“In order to define how to reach customer goals and make rail vehicles more efficient and reliable, all requirements need to be clear,” explains Aaron Wang, SKF senior sales engineer for railways.
“Choosing a condition monitoring system for Metro applications can be challenging,” he says. “Unlike other train types, Metro operators need to consider that speed fluctuations can have a great impact on the accuracy of data. Another aspect of choosing the right system is where the train is operating. Metros are often underground and/or using tunnels. So the system needs to be able to record and store data.
“But,” Wang adds, “a close dialogue is most important for defining the best solution. For example, Guangzhou Metro is very innovative and exploratory and is cooperating closely with SKF to get the system that meets their needs.”
Hower Fan, SKF conditioning monitoring development manager for railways, explains further: “Among its many benefits for different train types, IMx Rail is designed to accommodate the challenges of Metro applications. With the system’s capability to measure and store data, the loss of connectivity is not a problem.
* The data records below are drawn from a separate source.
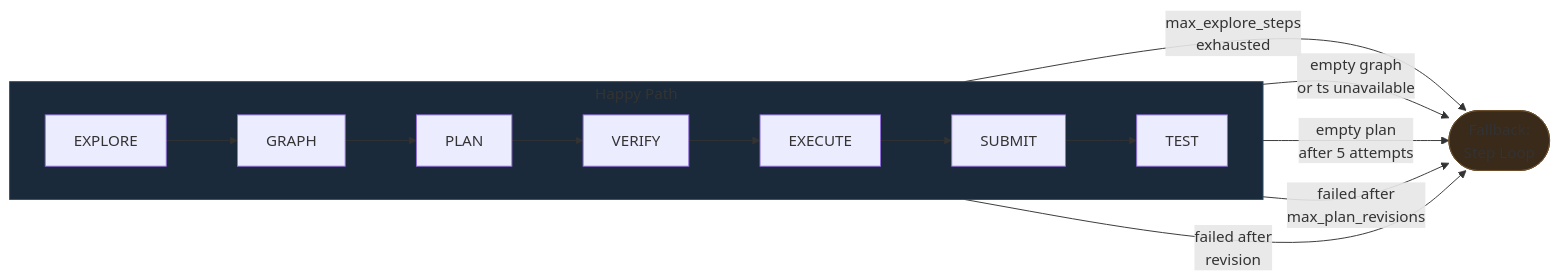
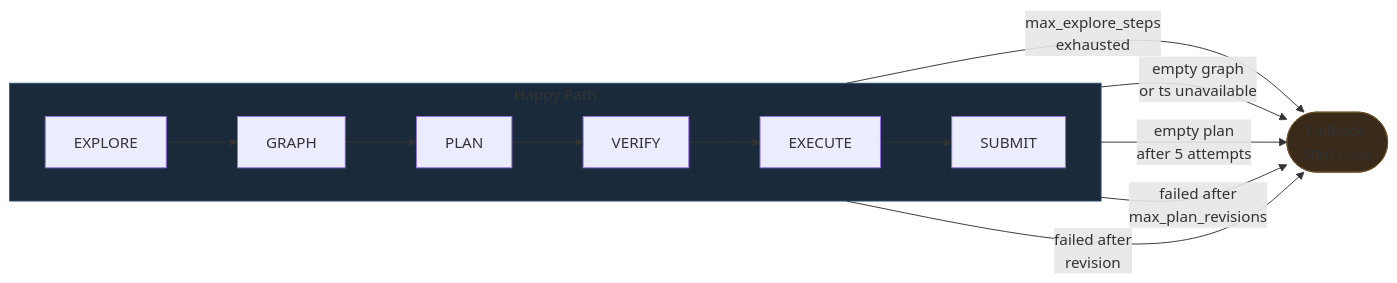
Diagram 16 of 16 in _bmad-output/research/graphplan-architecture.md (toreleon/graph-transform-agent), drawn with Mermaid before and after one commit. The commit also changed other lines of this file and 4 other files, not shown here.

````diff
--- a/_bmad-output/research/graphplan-architecture.md
+++ b/_bmad-output/research/graphplan-architecture.md
@@ -1419,16 +1341,16 @@
 ```mermaid
 flowchart LR
     subgraph HappyPath ["Happy Path"]
         direction LR
-        HP1[EXPLORE] --> HP2[GRAPH] --> HP3[PLAN] --> HP4[VERIFY] --> HP5[EXECUTE] --> HP6[SUBMIT] --> HP7[TEST]
+        HP1[EXPLORE] --> HP2[GRAPH] --> HP3[PLAN] --> HP4[VERIFY] --> HP5[EXECUTE] --> HP6[SUBMIT]
     end
 
     HP1 -->|"max_explore_steps<br/>exhausted"| FB([Fallback:<br/>Step Loop])
     HP2 -->|"empty graph<br/>or ts unavailable"| FB
     HP3 -->|"empty plan<br/>after 5 attempts"| FB
     HP4 -->|"failed after<br/>max_plan_revisions"| FB
     HP5 -->|"failed after<br/>revision"| FB
 
     style FB fill:#3a2a1a,stroke:#6a4f2d
     style HappyPath fill:#1a2a3a,stroke:#2d4f6a
 ```
````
When connectivity is back, information is automatically synched to the cloud, so no critical information is lost.
“But,” he continues, “I would like to also highlight that it is a very flexible system that can monitor different rotating applications within the train and can be easily integrated in existing customer systems.
“For Metro applications, where you need to know the status of the equipment at any time in order to be able to extend the bearing maintenance period and optimize operating costs, Imx Rail can definitely be the right solution, as we can see in this case with Guangzhou Metro.”